• _Exercise description_
Please return each record below exactly, with nothing left out.

(Data entries)
==============================

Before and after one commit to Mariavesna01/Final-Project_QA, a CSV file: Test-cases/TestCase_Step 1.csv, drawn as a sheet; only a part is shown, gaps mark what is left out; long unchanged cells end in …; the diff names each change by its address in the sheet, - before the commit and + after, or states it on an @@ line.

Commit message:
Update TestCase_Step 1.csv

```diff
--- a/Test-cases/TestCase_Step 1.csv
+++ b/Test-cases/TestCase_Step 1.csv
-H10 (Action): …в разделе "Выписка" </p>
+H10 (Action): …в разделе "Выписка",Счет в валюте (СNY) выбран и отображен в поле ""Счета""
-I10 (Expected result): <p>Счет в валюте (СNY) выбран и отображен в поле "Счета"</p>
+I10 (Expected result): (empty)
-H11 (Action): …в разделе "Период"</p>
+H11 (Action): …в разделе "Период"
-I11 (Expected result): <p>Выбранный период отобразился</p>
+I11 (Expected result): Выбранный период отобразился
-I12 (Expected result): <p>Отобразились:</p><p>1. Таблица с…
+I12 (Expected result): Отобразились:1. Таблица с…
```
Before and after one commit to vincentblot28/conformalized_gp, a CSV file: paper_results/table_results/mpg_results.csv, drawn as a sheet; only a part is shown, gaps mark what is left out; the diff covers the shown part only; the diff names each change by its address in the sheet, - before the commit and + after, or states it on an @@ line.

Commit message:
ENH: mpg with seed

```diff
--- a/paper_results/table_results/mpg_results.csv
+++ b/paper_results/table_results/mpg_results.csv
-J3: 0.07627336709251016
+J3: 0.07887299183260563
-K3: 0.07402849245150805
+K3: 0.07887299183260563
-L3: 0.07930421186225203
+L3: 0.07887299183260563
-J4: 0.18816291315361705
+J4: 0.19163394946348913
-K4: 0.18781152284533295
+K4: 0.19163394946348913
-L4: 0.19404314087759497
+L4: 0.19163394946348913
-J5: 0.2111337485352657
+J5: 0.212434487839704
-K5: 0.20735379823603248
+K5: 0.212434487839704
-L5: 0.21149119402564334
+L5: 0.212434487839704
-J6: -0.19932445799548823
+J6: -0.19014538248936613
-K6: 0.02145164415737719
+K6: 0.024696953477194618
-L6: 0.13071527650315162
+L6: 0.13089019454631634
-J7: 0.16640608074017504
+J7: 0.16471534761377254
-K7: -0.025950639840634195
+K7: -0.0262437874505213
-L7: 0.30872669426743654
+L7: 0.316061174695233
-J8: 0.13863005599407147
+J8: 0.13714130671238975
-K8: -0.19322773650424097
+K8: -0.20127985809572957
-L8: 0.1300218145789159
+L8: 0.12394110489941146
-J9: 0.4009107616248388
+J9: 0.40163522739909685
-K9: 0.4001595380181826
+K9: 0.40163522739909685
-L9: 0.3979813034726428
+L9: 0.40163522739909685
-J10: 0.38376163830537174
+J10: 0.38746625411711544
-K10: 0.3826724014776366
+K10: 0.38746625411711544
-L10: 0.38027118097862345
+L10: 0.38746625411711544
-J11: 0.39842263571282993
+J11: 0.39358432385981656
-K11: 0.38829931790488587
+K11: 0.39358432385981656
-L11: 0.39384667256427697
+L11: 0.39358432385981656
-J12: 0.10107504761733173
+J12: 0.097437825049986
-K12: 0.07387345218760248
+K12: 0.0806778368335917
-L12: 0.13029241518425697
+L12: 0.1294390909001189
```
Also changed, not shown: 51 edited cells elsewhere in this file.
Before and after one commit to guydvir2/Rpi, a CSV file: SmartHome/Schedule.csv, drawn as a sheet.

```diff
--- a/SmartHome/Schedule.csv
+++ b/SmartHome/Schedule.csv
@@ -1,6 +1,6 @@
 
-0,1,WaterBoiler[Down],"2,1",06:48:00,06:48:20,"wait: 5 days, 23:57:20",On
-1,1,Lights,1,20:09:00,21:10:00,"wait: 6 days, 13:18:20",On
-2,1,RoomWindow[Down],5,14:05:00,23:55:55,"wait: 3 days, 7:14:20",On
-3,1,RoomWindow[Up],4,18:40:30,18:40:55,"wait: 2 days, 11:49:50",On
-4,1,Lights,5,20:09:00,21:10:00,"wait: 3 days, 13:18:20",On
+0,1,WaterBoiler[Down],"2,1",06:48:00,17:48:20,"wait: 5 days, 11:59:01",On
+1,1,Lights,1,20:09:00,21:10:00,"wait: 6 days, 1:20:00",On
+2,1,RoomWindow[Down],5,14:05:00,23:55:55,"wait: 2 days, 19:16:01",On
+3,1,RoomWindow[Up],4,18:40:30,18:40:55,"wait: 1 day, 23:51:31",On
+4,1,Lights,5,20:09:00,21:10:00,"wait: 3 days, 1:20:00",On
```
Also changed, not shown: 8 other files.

==============================

• _Task answer_
Before and after one commit to Mariavesna01/Final-Project_QA, a CSV file: Test-cases/TestCase_Step 1.csv, drawn as a sheet; only a part is shown, gaps mark what is left out; long unchanged cells end in …; the diff names each change by its address in the sheet, - before the commit and + after, or states it on an @@ line.

Commit message:
Update TestCase_Step 1.csv

```diff
--- a/Test-cases/TestCase_Step 1.csv
+++ b/Test-cases/TestCase_Step 1.csv
-H10 (Action): …в разделе "Выписка" </p>
+H10 (Action): …в разделе "Выписка",Счет в валюте (СNY) выбран и отображен в поле ""Счета""
-I10 (Expected result): <p>Счет в валюте (СNY) выбран и отображен в поле "Счета"</p>
+I10 (Expected result): (empty)
-H11 (Action): …в разделе "Период"</p>
+H11 (Action): …в разделе "Период"
-I11 (Expected result): <p>Выбранный период отобразился</p>
+I11 (Expected result): Выбранный период отобразился
-I12 (Expected result): <p>Отобразились:</p><p>1. Таблица с…
+I12 (Expected result): Отобразились:1. Таблица с…
```
Before and after one commit to vincentblot28/conformalized_gp, a CSV file: paper_results/table_results/mpg_results.csv, drawn as a sheet; only a part is shown, gaps mark what is left out; the diff covers the shown part only; the diff names each change by its address in the sheet, - before the commit and + after, or states it on an @@ line.

Commit message:
ENH: mpg with seed

```diff
--- a/paper_results/table_results/mpg_results.csv
+++ b/paper_results/table_results/mpg_results.csv
-J3: 0.07627336709251016
+J3: 0.07887299183260563
-K3: 0.07402849245150805
+K3: 0.07887299183260563
-L3: 0.07930421186225203
+L3: 0.07887299183260563
-J4: 0.18816291315361705
+J4: 0.19163394946348913
-K4: 0.18781152284533295
+K4: 0.19163394946348913
-L4: 0.19404314087759497
+L4: 0.19163394946348913
-J5: 0.2111337485352657
+J5: 0.212434487839704
-K5: 0.20735379823603248
+K5: 0.212434487839704
-L5: 0.21149119402564334
+L5: 0.212434487839704
-J6: -0.19932445799548823
+J6: -0.19014538248936613
-K6: 0.02145164415737719
+K6: 0.024696953477194618
-L6: 0.13071527650315162
+L6: 0.13089019454631634
-J7: 0.16640608074017504
+J7: 0.16471534761377254
-K7: -0.025950639840634195
+K7: -0.0262437874505213
-L7: 0.30872669426743654
+L7: 0.316061174695233
-J8: 0.13863005599407147
+J8: 0.13714130671238975
-K8: -0.19322773650424097
+K8: -0.20127985809572957
-L8: 0.1300218145789159
+L8: 0.12394110489941146
-J9: 0.4009107616248388
+J9: 0.40163522739909685
-K9: 0.4001595380181826
+K9: 0.40163522739909685
-L9: 0.3979813034726428
+L9: 0.40163522739909685
-J10: 0.38376163830537174
+J10: 0.38746625411711544
-K10: 0.3826724014776366
+K10: 0.38746625411711544
-L10: 0.38027118097862345
+L10: 0.38746625411711544
-J11: 0.39842263571282993
+J11: 0.39358432385981656
-K11: 0.38829931790488587
+K11: 0.39358432385981656
-L11: 0.39384667256427697
+L11: 0.39358432385981656
-J12: 0.10107504761733173
+J12: 0.097437825049986
-K12: 0.07387345218760248
+K12: 0.0806778368335917
-L12: 0.13029241518425697
+L12: 0.1294390909001189
```
Also changed, not shown: 51 edited cells elsewhere in this file.
Before and after one commit to guydvir2/Rpi, a CSV file: SmartHome/Schedule.csv, drawn as a sheet.

```diff
--- a/SmartHome/Schedule.csv
+++ b/SmartHome/Schedule.csv
@@ -1,6 +1,6 @@
 
-0,1,WaterBoiler[Down],"2,1",06:48:00,06:48:20,"wait: 5 days, 23:57:20",On
-1,1,Lights,1,20:09:00,21:10:00,"wait: 6 days, 13:18:20",On
-2,1,RoomWindow[Down],5,14:05:00,23:55:55,"wait: 3 days, 7:14:20",On
-3,1,RoomWindow[Up],4,18:40:30,18:40:55,"wait: 2 days, 11:49:50",On
-4,1,Lights,5,20:09:00,21:10:00,"wait: 3 days, 13:18:20",On
+0,1,WaterBoiler[Down],"2,1",06:48:00,17:48:20,"wait: 5 days, 11:59:01",On
+1,1,Lights,1,20:09:00,21:10:00,"wait: 6 days, 1:20:00",On
+2,1,RoomWindow[Down],5,14:05:00,23:55:55,"wait: 2 days, 19:16:01",On
+3,1,RoomWindow[Up],4,18:40:30,18:40:55,"wait: 1 day, 23:51:31",On
+4,1,Lights,5,20:09:00,21:10:00,"wait: 3 days, 1:20:00",On
```
Also changed, not shown: 8 other files.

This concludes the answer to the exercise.